[Detected change data]
☆ ☆ ☆ ☆ ☆ ☆ ☆

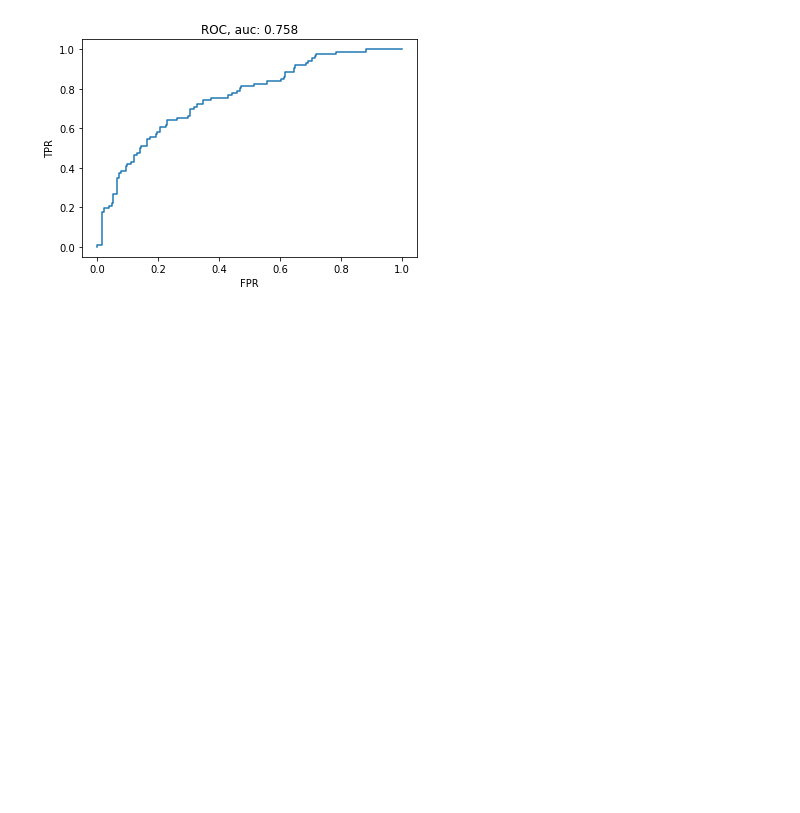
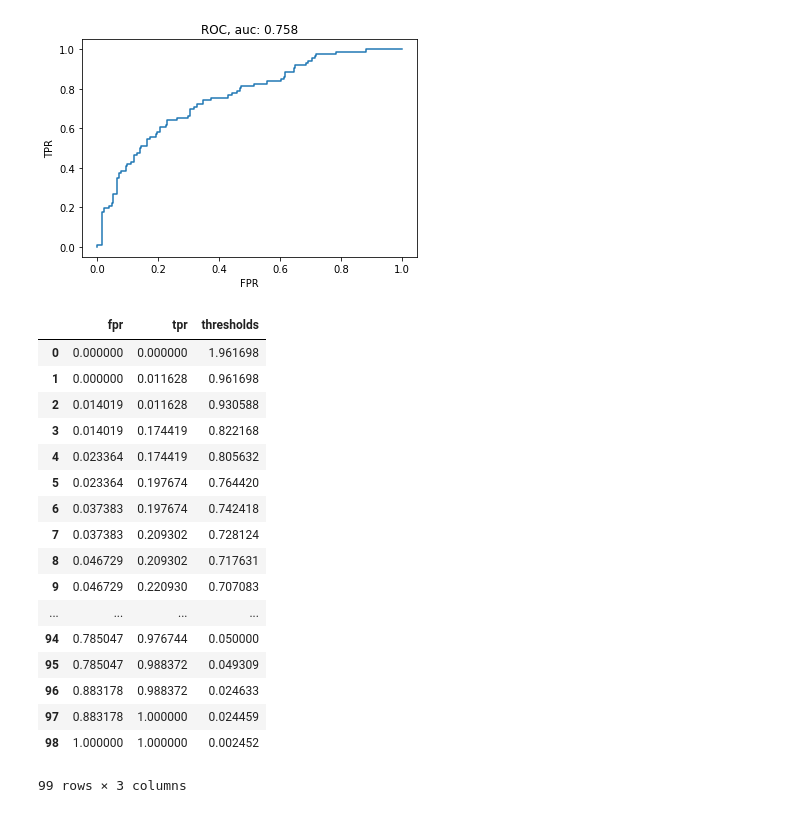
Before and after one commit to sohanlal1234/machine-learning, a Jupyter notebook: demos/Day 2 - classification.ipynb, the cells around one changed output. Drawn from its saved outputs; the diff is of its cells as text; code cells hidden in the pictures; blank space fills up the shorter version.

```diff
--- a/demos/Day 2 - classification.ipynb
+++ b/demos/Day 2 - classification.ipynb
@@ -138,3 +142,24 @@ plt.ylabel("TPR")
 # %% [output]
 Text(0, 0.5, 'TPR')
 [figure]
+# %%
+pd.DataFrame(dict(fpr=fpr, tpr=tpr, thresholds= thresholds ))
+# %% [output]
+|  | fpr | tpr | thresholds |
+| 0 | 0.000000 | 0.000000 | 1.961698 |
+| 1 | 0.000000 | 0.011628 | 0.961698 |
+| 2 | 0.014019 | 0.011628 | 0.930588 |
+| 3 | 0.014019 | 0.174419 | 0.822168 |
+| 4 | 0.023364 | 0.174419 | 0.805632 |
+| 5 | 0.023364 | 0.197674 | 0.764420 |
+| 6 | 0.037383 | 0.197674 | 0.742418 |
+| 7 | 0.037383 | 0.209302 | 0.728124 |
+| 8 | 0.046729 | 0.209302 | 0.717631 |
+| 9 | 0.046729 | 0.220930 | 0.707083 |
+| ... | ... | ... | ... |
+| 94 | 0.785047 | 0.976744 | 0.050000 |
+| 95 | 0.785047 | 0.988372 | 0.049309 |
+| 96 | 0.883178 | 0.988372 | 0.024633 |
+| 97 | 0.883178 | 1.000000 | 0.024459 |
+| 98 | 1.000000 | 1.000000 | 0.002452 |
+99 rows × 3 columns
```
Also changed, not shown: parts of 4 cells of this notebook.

☆ ☆ ☆ ☆ ☆ ☆ ☆

* TASK OBJECTIVE *
From the data above, copy each line where the string "notebook" appears.

* REPLY *
Before and after one commit to sohanlal1234/machine-learning, a Jupyter notebook: demos/Day 2 - classification.ipynb, the cells around one changed output. Drawn from its saved outputs; the diff is of its cells as text; code cells hidden in the pictures; blank space fills up the shorter version.
Also changed, not shown: parts of 4 cells of this notebook.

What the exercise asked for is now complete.